We Can't Fly
Belgian outfit Aeroplane is now on a solo flight after a mysterious split a couple of months ago. The classically trained Vito De luca is now the captain, and he has to prove the hype created by the DJ/remixers who made their name on a stunning remix of Friendly Fires’ “Paris”. We Can’t Fly is one of the most anticipated albums of 2010. It was recorded all over of the world; from Toulouse, Paris and London to Los Angeles, and it was co-produced by French back-to-the-future producer Bertrand Burgalat. It’s a multi influenced record that stretches from stadium pop/rock, Euro disco and film soundtracks to prog, new wave and italio. This psychedelic melting pot is a De Luca brand of Nu-Balearic.
It opens with “Mountains of Moscow”, A late 70’s, Pink Floyd-ish, part Genesis take on prog with big guitar solos, Richard Clayderman piano chords, astral keyboard and horror synths. The title-track follows with bleeps, gospel choir and children voices, before dropping in a slow, heavy and shiny 4/4 disco reggae beat. This was one of the best songs of the summer and it’s in a league of its own on the album. “Superstar” starts with piano rock ala Elton John or Billy Joel, and then goes over in post-French-house of the late 90’s, featuring vocoder vocals from Vito himself. “London Bridge” is another bla bla bla Moroder moment, before a very convincing Merry Clayton rocks out on ”I Don’t Feel”. She’s the backing diva from The Rolling Stones’ “Gimme Shelter”, and here she sounds like Tina turner fronting Huey Lewis and The News, and it surprisingly works. “Without Lies” sounds like a little German pop gem; a melancholic version of Nena’s “99 Luftballoons” featuring myspace star Sky Ferreira. “Good Riddance” is a gruesome disco country tune, where Jonathan Jeremiah channels a silly Nick Cave. “Caramellas,” Aeroplane’s first single, is re-recorded here with added instrumentation and a roomier but less dance floor friendly feel. It’s beautiful cosmic disco; funky piano driven with a sunny Balearic feel. “Fish In The Sky” follows; a bizarre new wave track sounding like Human League is being backed by Europe. Closing track “We Fall Over” opens like Rick Wakeman behind the keys, then hazy pop vocals from Au Revoir Simone and some plinky-plonky sounds gets your attention before before a Mark Knopfler riff further builds up this beautiful and weird finale to a highly ambiguous album.

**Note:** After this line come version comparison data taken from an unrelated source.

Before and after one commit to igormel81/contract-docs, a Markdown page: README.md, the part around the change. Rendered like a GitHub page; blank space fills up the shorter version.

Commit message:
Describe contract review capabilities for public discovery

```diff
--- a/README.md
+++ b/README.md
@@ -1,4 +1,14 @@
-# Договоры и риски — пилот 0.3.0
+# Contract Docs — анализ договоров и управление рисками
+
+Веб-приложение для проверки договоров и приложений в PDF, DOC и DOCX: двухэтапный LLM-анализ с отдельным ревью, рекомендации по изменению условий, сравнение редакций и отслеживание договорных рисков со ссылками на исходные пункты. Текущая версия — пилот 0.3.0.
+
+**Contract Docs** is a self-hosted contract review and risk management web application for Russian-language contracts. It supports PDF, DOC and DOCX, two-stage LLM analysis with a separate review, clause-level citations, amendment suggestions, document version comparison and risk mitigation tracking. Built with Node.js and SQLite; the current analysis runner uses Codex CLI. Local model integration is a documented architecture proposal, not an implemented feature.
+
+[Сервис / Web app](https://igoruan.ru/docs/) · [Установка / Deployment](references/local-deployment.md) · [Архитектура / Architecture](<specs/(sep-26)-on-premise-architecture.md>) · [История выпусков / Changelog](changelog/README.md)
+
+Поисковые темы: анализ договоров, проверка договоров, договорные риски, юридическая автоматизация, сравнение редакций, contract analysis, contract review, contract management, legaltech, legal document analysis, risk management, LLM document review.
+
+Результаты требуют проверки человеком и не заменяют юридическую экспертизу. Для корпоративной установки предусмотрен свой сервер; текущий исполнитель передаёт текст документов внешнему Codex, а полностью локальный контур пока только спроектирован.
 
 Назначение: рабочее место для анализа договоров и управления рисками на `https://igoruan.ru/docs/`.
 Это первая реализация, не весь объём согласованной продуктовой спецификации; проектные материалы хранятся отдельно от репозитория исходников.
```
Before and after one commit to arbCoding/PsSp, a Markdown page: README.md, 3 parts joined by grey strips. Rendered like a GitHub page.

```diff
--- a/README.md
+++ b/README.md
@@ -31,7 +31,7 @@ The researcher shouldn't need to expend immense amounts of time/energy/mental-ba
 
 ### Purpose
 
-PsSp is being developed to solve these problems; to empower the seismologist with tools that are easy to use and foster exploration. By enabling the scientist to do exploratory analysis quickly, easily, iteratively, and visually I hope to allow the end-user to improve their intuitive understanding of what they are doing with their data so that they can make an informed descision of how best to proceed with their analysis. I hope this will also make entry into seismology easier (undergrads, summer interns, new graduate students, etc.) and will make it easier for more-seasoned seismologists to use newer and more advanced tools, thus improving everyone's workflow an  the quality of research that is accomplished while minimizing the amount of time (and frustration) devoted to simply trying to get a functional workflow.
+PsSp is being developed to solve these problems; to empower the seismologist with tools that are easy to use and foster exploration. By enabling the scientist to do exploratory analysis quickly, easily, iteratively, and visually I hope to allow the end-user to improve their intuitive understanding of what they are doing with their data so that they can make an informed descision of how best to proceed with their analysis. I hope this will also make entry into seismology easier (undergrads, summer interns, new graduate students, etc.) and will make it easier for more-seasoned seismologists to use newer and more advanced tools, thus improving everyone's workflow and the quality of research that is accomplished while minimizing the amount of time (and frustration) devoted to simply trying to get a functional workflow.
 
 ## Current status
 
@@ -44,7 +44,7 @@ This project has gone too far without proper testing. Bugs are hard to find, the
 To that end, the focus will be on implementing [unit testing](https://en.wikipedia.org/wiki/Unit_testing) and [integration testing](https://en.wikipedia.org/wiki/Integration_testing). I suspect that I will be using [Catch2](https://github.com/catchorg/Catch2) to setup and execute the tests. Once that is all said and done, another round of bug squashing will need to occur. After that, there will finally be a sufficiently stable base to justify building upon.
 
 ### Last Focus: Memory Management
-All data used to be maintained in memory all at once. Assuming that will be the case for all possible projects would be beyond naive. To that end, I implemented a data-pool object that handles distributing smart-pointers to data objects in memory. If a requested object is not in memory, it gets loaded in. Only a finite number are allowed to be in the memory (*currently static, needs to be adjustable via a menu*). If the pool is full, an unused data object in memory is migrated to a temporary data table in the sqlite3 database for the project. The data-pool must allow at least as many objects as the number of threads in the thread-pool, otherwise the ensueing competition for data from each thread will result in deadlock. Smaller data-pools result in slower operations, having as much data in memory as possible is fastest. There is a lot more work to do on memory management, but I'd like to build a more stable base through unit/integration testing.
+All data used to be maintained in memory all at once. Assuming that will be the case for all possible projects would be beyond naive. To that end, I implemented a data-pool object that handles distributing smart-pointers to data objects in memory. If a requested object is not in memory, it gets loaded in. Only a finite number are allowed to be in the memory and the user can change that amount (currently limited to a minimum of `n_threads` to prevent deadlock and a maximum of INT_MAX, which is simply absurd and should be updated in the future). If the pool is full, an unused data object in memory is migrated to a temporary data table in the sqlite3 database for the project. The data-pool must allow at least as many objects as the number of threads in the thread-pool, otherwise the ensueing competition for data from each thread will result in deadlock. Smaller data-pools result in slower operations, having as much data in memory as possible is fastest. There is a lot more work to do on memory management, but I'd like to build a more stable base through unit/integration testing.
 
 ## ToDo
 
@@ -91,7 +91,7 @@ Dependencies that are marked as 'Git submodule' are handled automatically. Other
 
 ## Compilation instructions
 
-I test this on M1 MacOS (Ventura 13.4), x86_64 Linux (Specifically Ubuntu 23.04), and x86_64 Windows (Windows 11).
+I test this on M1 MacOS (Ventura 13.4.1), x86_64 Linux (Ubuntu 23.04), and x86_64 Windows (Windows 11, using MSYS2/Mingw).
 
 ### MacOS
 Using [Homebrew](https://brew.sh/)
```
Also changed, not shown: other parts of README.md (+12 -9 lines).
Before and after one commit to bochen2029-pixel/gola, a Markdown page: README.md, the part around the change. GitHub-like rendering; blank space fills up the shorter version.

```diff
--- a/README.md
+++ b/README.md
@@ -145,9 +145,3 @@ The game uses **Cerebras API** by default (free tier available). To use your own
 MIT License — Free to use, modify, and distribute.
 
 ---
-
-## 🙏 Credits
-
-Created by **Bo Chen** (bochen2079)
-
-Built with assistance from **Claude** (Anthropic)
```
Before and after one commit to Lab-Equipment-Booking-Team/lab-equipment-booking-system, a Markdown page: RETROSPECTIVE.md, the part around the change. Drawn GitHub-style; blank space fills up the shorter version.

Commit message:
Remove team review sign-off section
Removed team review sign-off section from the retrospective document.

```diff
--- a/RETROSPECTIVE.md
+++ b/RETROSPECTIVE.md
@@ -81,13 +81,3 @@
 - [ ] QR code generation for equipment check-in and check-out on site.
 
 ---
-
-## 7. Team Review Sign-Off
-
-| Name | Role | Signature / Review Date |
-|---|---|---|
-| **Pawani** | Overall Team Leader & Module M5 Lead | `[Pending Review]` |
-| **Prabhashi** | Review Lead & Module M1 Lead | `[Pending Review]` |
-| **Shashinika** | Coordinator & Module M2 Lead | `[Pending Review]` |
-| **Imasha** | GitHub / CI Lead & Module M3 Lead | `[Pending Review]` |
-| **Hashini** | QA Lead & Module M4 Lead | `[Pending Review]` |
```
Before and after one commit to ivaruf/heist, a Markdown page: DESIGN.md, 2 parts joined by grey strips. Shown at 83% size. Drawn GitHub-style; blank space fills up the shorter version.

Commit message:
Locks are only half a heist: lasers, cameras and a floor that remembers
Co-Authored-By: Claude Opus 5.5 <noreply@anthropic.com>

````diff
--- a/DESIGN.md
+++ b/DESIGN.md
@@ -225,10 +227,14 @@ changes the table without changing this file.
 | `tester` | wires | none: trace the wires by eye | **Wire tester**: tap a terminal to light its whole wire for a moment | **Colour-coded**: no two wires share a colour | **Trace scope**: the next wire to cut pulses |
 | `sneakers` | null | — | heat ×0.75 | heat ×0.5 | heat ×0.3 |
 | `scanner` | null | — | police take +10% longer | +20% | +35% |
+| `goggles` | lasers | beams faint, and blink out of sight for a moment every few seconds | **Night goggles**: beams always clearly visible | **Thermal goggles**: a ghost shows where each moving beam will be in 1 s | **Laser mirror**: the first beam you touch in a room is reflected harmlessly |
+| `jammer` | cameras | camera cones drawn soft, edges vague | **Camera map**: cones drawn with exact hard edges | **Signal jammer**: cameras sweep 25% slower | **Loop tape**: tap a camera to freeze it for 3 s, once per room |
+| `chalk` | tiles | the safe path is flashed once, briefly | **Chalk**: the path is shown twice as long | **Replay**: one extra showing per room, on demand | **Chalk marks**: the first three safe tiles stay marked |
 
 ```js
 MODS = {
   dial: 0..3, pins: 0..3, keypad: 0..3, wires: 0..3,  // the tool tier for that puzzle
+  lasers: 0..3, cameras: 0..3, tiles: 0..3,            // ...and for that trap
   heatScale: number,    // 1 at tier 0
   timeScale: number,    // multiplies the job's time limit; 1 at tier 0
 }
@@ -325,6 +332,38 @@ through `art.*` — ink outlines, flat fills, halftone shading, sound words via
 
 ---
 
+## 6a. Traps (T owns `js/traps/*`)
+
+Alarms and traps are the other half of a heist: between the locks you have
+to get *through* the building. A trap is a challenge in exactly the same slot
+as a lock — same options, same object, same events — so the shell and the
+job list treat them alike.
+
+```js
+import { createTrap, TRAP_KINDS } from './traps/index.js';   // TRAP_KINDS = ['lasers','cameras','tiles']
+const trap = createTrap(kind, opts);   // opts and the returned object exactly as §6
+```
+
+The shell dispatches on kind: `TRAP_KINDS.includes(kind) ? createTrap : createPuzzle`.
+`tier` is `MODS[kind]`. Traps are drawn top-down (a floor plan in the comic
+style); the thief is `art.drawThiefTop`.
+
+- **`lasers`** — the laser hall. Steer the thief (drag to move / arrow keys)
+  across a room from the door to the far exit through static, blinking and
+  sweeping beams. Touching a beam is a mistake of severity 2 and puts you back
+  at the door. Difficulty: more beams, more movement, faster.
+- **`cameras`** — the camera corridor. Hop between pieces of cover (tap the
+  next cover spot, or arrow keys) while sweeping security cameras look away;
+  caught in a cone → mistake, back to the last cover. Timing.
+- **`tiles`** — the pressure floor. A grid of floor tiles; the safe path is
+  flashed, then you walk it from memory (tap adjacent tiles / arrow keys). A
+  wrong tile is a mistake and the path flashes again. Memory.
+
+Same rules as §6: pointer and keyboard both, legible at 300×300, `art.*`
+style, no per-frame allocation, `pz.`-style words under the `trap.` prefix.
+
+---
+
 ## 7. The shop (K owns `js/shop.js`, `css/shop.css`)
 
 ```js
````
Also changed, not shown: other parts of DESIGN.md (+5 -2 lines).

We Can’t Fly is over the top, trying to embrace everything Vito De luca ever loved about radio, or all the music he ever loved, period. It’s a cosmic mess of styles and guests. People who are fans of his DJ sets will not feel at home in this setting, with no crowd pleasers except for the title track. The record shop owner has made a tribute to his own collection and fascination of late 70’s prog and disco, and 80’s pop. This record might make you both confused and insulted. I’ve never heard so many musical references on one album; he’s overachieving, and it’s frustrating. He either a raving lunatic or a genius ahead of his time, maybe even both. But I’d rather go with Lindstrom or Prins Thomas for my post-Balearic-cosmic-prog fix.